After growth stocks, and more specifically, the four horsemen of technology outperformed the market during 2007, some well regarded advisors think that 2008 may be the year for value stocks. In fact, one popular value investor thinks that at current levels, value stocks are trading at one of their steepest discounts to the overall market since 1970.
Richard Pzena runs Pzena Investment Management (PZN), and in his fourth quarter newsletter, he highlights that the only other times where value stocks were cheaper than they currently are was in November 1999 (Internet Bubble), June 1973 (Bear Market/Nifty Fifty), and October 1990 (S&L and Real Estate Crisis). In his example, Pzena classified value by looking at 100 stocks in the S&P 500 with the lowest price to book ratios.
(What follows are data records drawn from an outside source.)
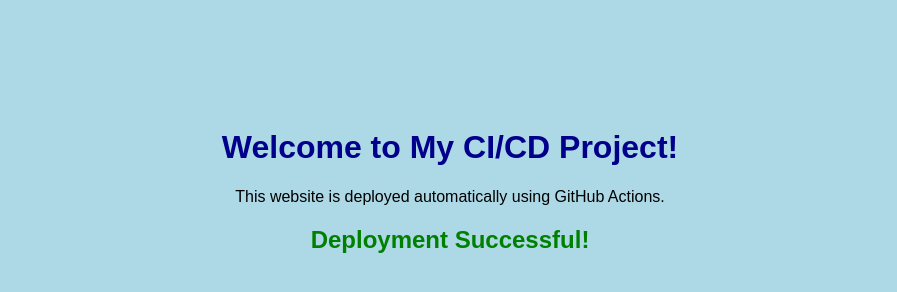
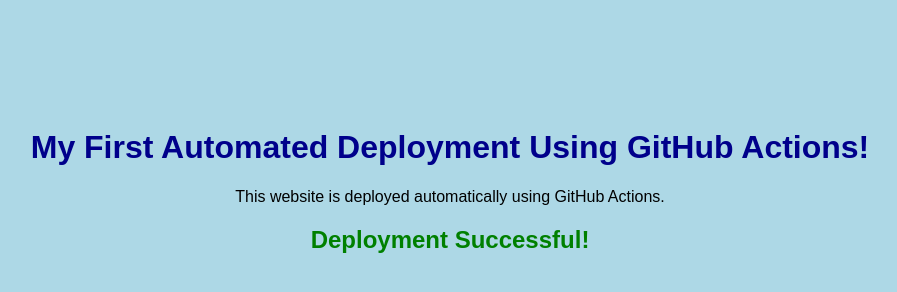
Before and after one commit to PuneetBG/github-actions-cicd, a plain HTML site: page index.html in a window 1280 px wide. Shown: the whole page, without its empty margins (190-1087 px from the left). Drawn offline with Linux system fonts and the light colour scheme.

Commit message:
Update website heading

```diff
--- a/index.html
+++ b/index.html
@@ -9,7 +9,7 @@
 </head>
 <body>
 
-    <h1>Welcome to My CI/CD Project!</h1>
+    <h1>My First Automated Deployment Using GitHub Actions!</h1>
 
     <p>This website is deployed automatically using GitHub Actions.</p>
 
```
On a side note, it's somewhat ironic that according to Bloomberg, Pzena's publicly traded company trades at a price to book ratio of 101.91, which is 38 times the level of the S&P 500!
While many investors often measure a stock's value based on its P/E ratio, Pzena's use of book value is hardly out of the norm. In his book What Works on Wall Street, James O' Shaughnessy devotes an entire chapter to measuring the performance of stocks based on their book values. He points out that many investors believe it is "a more important ratio than price-to-earnings...since earnings can be easily manipulated by a clever chief financial officer." O'Shaughnessy's conclusion is that, "Over the long-term, the market rewards stocks with low price-to-book ratios and punishes those with high ones."
With Pzena's and O'Shaughnessy's findings in mind, we screened the S&P 500 for the 100 stocks with the lowest price-to-book ratios. However, given the recent writedowns in the financial sector, we wanted to avoid names that looked cheap but may face further writedowns in the coming quarters. For example, Ambac (ABK) and MBIA (MBI) both have some of the lowest price-to-book ratios in the S&P 500 (0.59 and 0.55, respectively), but over the last year ABK's book value has declined by 62% while MBI's has declined by 45%. In order to avoid these companies whose book values have been falling by almost as fast as their earnings, we further screened the list for companies whose book values have increased by at least 10% over the last year.
While the names in the above list may not be the sexiest stocks in the S&P 500, we would note that while the S&P 500 has had a total return of negative 9.5% year to date, the twenty names on the above list have outperformed, declining by 6.2%.
The above analysis is an example of a recent B.I.G. Tips report available to Bespoke Premium members.